→ Action item
Find all the lines in the entries below that hold the word "data" and copy them.

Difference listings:
++++

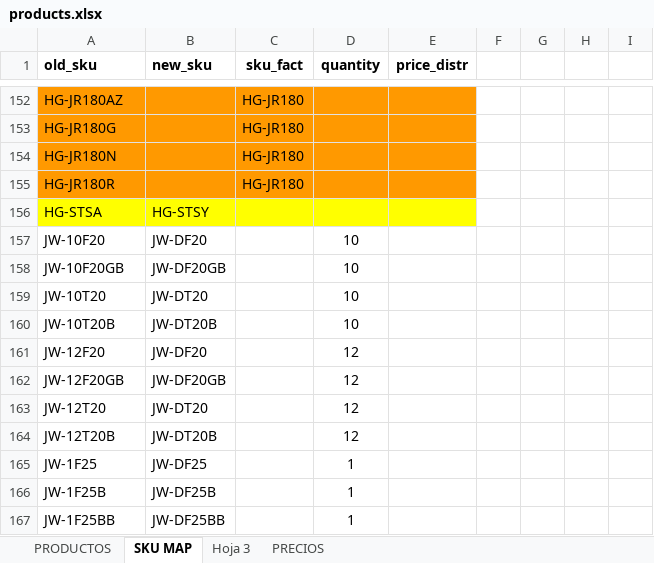
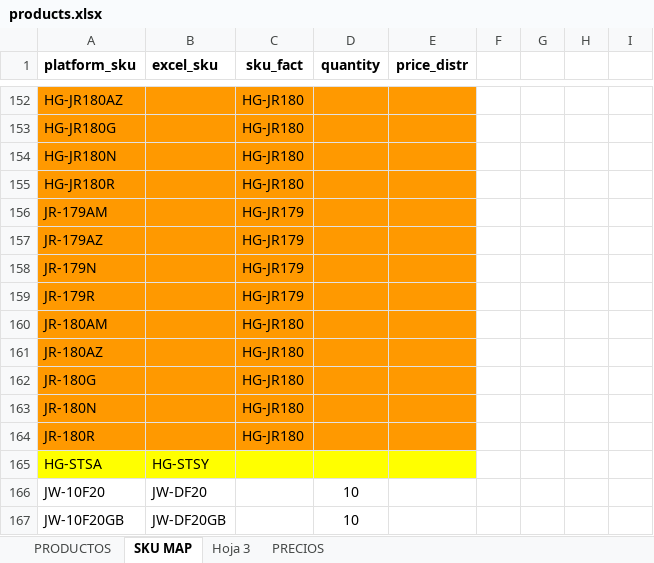
Before and after one commit to jxarco/jowy_originals, an Excel workbook: data/products.xlsx, sheet SKU MAP, drawn as a sheet; only a part is shown, gaps mark what is left out; the shorter side is filled out with more unchanged rows; values as stored, in another font and other column widths than the file's, no borders; charts and pictures and conditional formats and table styles not drawn; the diff covers the shown part only; the diff names each change by its address in the sheet, - before the commit and + after, or states it on an @@ line.

```diff
--- a/data/products.xlsx (sheet SKU MAP)
+++ b/data/products.xlsx (sheet SKU MAP)
-A1: old_sku
+A1: platform_sku
-B1: new_sku
+B1: excel_sku
+row 156: JR-179AM |  | HG-JR179
+row 157: JR-179AZ |  | HG-JR179
+row 158: JR-179N |  | HG-JR179
+row 159: JR-179R |  | HG-JR179
+row 160: JR-180AM |  | HG-JR180
+row 161: JR-180AZ |  | HG-JR180
+row 162: JR-180G |  | HG-JR180
+row 163: JR-180N |  | HG-JR180
+row 164: JR-180R |  | HG-JR180
```
Also changed, not shown: 11 added rows, 1 removed row and 16 edited cells elsewhere in this sheet, sheet PRODUCTOS, 1 other file.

++++

→ Solution for this problem
Before and after one commit to jxarco/jowy_originals, an Excel workbook: data/products.xlsx, sheet SKU MAP, drawn as a sheet; only a part is shown, gaps mark what is left out; the shorter side is filled out with more unchanged rows; values as stored, in another font and other column widths than the file's, no borders; charts and pictures and conditional formats and table styles not drawn; the diff covers the shown part only; the diff names each change by its address in the sheet, - before the commit and + after, or states it on an @@ line.
--- a/data/products.xlsx (sheet SKU MAP)
+++ b/data/products.xlsx (sheet SKU MAP)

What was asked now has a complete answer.